ICBA Backs Court Challenge to Disparate-Impact Rule


By Lilly Thomas

ICBA recently backed a court challenge to the Department of Housing and Urban Development’s disparate-impact rule. In a friend-of-the-court brief for the American Insurance Association v. HUD Case, ICBA and a coalition of other groups said the HUD rule exceeds the department’s authority and should be vacated.

HUD’s rule, which formalizes the national standard for Fair Housing Act violations, maintains the disparate-impact theory that lenders may be held liable for neutral practices that have a disparate impact on certain classes of borrowers, even if the lenders have no intent to discriminate.

In the joint amicus brief, ICBA said HUD’s rule does not conform with Supreme Court precedent, including limitations in last year’s decision upholding the disparate-impact approach. In the Texas Department of Housing and Community Affairs v. Inclusive Communities Project Case, the high court limited how the theory can be applied so companies can make the practical and profit-motivated business choices that sustain the free-enterprise system.

While the Supreme Court decision was a setback for the financial services industry, it nevertheless set a precedent that disparate-impact cases cannot rely on statistics alone and that the accuser must also cite the specific policy that causes the disparate result.

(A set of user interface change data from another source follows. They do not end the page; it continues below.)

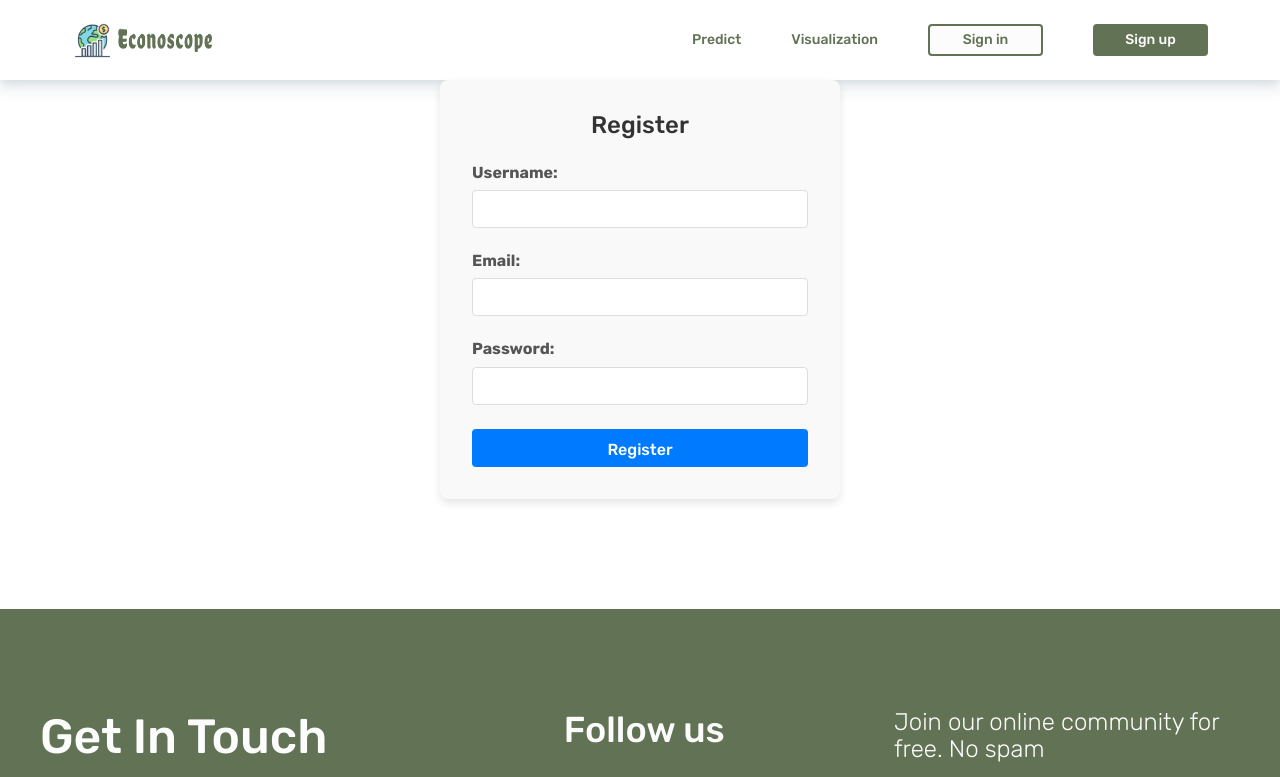
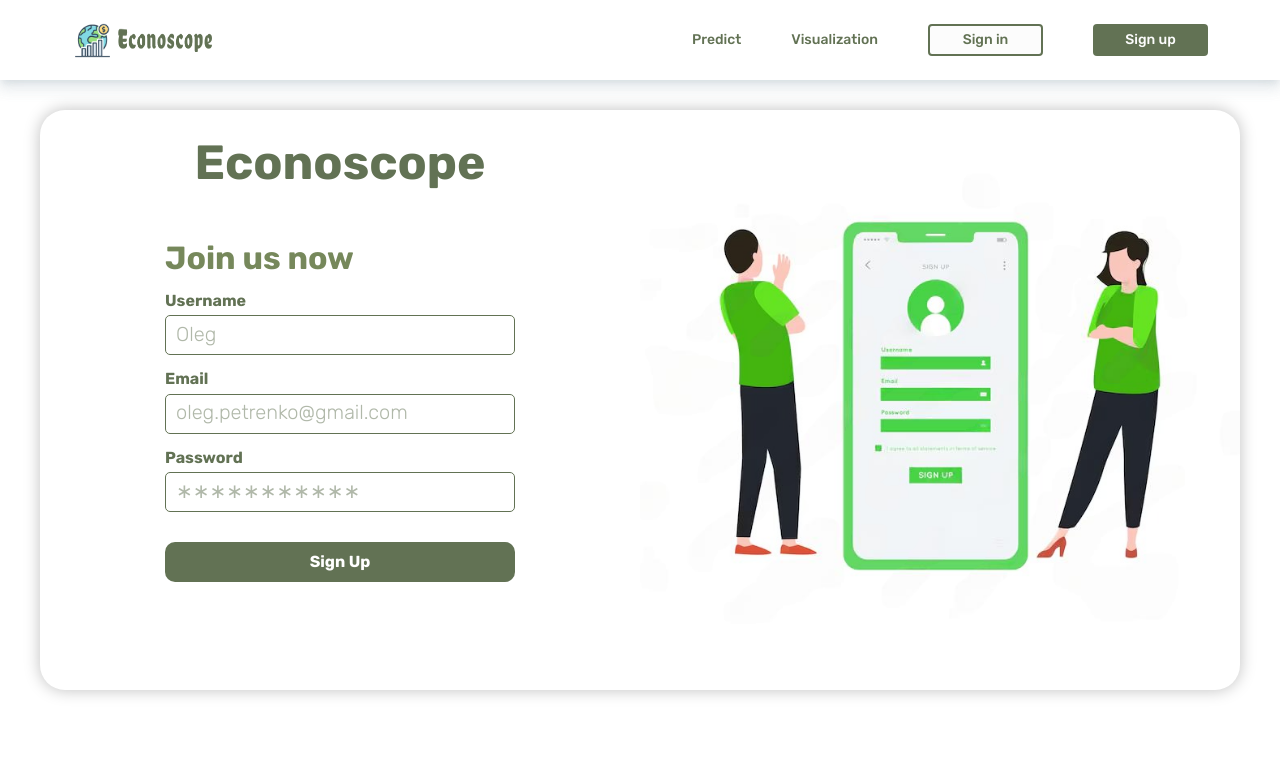
Before and after one commit to sofibrezden/econoscope, a React (Create React App) app in the folder frontend/: page /register in a window 1280 px wide. Shown: the top 777 px of the page. Built offline with nearby package versions, Linux system fonts and the light colour scheme.

Commit message:
register form

```diff
--- a/frontend/src/pages/HomePage/Login.jsx
+++ b/frontend/src/pages/HomePage/Login.jsx
@@ -80,7 +80,7 @@ function Login() {
                 />
               </div>
               <div className={styles.buttons_container}>
-                <button className={styles.sign_up_button}>Sign Up</button>
+                <button className={styles.sign_up_button}>Sign In</button>
                 <p className={styles.sub_text}>
                   Don`t have an account?{" "}
                   <a href="/register" className={styles.sign_in_link}>
--- a/frontend/src/pages/RegistrationPage/components/RegisterForm.jsx
+++ b/frontend/src/pages/RegistrationPage/components/RegisterForm.jsx
@@ -1,81 +1,89 @@
-import React, { useState } from 'react';
-import axios from 'axios';
-import { useNavigate } from 'react-router-dom';
-import '../components/RegisterForm.scss';
+import React, { useState } from "react";
+import axios from "axios";
+import { useNavigate } from "react-router-dom";
+import "../components/RegisterForm.scss";
+import styles from "./RegisterForm.module.scss";
+import { Field, Form, Formik } from "formik";
+import SignUp from "../../../assets/sign_up.png";
+import { toast } from "react-toastify";
 
 const Register = () => {
-    const [username, setUsername] = useState('');
-    const [email, setEmail] = useState('');
-    const [password, setPassword] = useState('');
-    const [message, setMessage] = useState('');
-    const [error, setError] = useState('');
   const navigate = useNavigate();
 
-    const handleRegister = async (e) => {
-        e.preventDefault();
-        setError('');
-        setMessage('');
-
-        if (!username || !email || !password) {
-            setError('Username, email, and password are required');
+  const handleRegister = async (value) => {
+    if (!value.username || !value.email || !value.password) {
+      toast.error("Fields are required ");
       return;
     }
 
     try {
-            const response = await axios.post('http://localhost:5000/register', {
-                username,
-                email,
-                password,
-            }, {
+      const response = await axios.post(
+        "http://localhost:5000/register",
+        value,
+        {
           headers: {
-                    'Content-Type': 'application/json'
+            "Content-Type": "application/json",
+          },
         }
-            });
+      );
 
-            setMessage(response.data.message);
-            navigate('/login');
+      navigate("/login");
     } catch (err) {
       if (err.response && err.response.data && err.response.data.error) {
-                setError(err.response.data.error);
+        toast.error(err.response.data.error);
       } else {
-                setError('An error occurred during registration');
+        toast.error("An error occurred during registration");
       }
     }
   };
 
   return (
-        <div className="register-container">
-            <h2>Register</h2>
-            <form onSubmit={handleRegister}>
-                <div className="form-group">
-                    <label>Username:</label>
-                    <input
-                        type="text"
-                        value={username}
-                        onChange={(e) => setUsername(e.target.value)}
+    <>
+      <div className={styles.root}>
+        <div>
+          <h1>Econoscope</h1>
+          <Formik
+            initialValues={{
+              email: "",
+              username: "",
+              password: "",
+            }}
+            onSubmit={handleRegister}
+          >
+            <Form className={styles.form}>
+              <p className={styles.welcome_back}>Join us now</p>
+              <div>
+                <label htmlFor="username">Username </label>
+                <Field id="username" name="username" placeholder="Oleg" />
+              </div>
+              <div>
+                <label htmlFor="username">Email </label>
+                <Field
+                  id="email"
+                  name="email"
+                  placeholder="oleg.petrenko@gmail.com"
                 />
               </div>
-                <div className="form-group">
-                    <label>Email:</label>
-                    <input
-                        type="email"
-                        value={email}
-                        onChange={(e) => setEmail(e.target.value)}
+              <div>
+                <label htmlFor="password">Password </label>
+                <Field
+                  id="password"
+                  name="password"
+                  type="password"
+                  placeholder="∗∗∗∗∗∗∗∗∗∗∗"
                 />
               </div>
-                <div className="form-group">
-                    <label>Password:</label>
-                    <input
-                        type="password"
-                        value={password}
-                        onChange={(e) => setPassword(e.target.value)}
-                    />
+              <div className={styles.buttons_container}>
+                <button className={styles.sign_up_button}>Sign Up</button>
               </div>
-                <button type="submit">Register</button>
-            </form>
-            {message && <p className="success-message">{message}</p>}
-            {error && <p className="error-message">{error}</p>}
+            </Form>
+          </Formik>
         </div>
+        <div className={styles.container_for_image}>
+          <img src={SignUp} alt="Auth Image" fill />
+        </div>
+      </div>
+    </>
   );
 };
 
--- /dev/null
+++ b/frontend/src/pages/RegistrationPage/components/RegisterForm.module.scss
@@ -0,0 +1,100 @@
+.form {
+  display: flex;
+  flex-direction: column;
+  gap: 15px;
+  margin: auto;
+  width: 350px;
+}
+
+.welcome_back {
+  color: #76885B;
+  font-size: 32px;
+  font-weight: 700;
+  margin-bottom: 0px;
+}
+
+.buttons_container {
+  display: flex;
+  flex-direction: column;
+  gap: 15px;
+  align-items: center;
+}
+
+.sign_up_button {
+  width: 100%;
+  height: 40px;
+  background-color: #627254;
+  color: white;
+  font-weight: 700;
+  font-size: 16px;
+  text-align: center;
+  border: none;
+  border-radius: 10px;
+  margin-top: 15px;
+}
+
+.sign_in_link {
+  text-decoration: none;
+  color: #627254;
+}
+
+.sub_text {
+  font-size: 16px;
+  color: #627254;
+}
+
+.root {
+  max-width: 1200px;
+  margin: auto;
+  margin-top: 30px;
+  height: 580px;
+  box-shadow: 0px 0px 15.8px 0px #00000040;
+  border-radius: 25px;
+  display: grid;
+  grid-template-columns: 1fr 1fr;
+
+  h1 {
+    color: #627254;
+    font-size: 48px;
+    font-weight: 700;
+    text-align: center;
+    margin-top: 25px;
+    margin-bottom: 50px;
+  }
+
+  .container_for_image {
+    position: relative;
+    border-radius: 0px 25px 25px 0px;
+    overflow: hidden;
+
+    img {
+      object-fit: cover;
+      width: 600px;
+      height: 90%;
+      margin-top: 25px;
+    }
+  }
+
+  input {
+    width: 350px;
+    height: 40px;
+    border: 1px solid #627254;
+    border-radius: 5px;
+    padding: 10px 0px 10px 10px;
+    &::placeholder {
+      color: rgba(98, 114, 84, 0.5);
+    }
+    &:focus {
+      border: 1px solid #627254;
+      outline: none;
+    }
+  }
+
+  label {
+    font-size: 16px;
+    font-weight: 700;
+    color: #627254;
+    display: block;
+    margin-bottom: 5px;
+  }
+}
```
Also changed, not shown: frontend/src/assets/sign_up.png (added). Lines whose indentation alone changed are shown as unchanged.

ICBA is working with Congress to advance legislation to ensure federal laws truly support fair and equitable mortgage lending.

Lilly Thomas (lilly.thomas@icba.org) is ICBA vice president and senior regulatory counsel.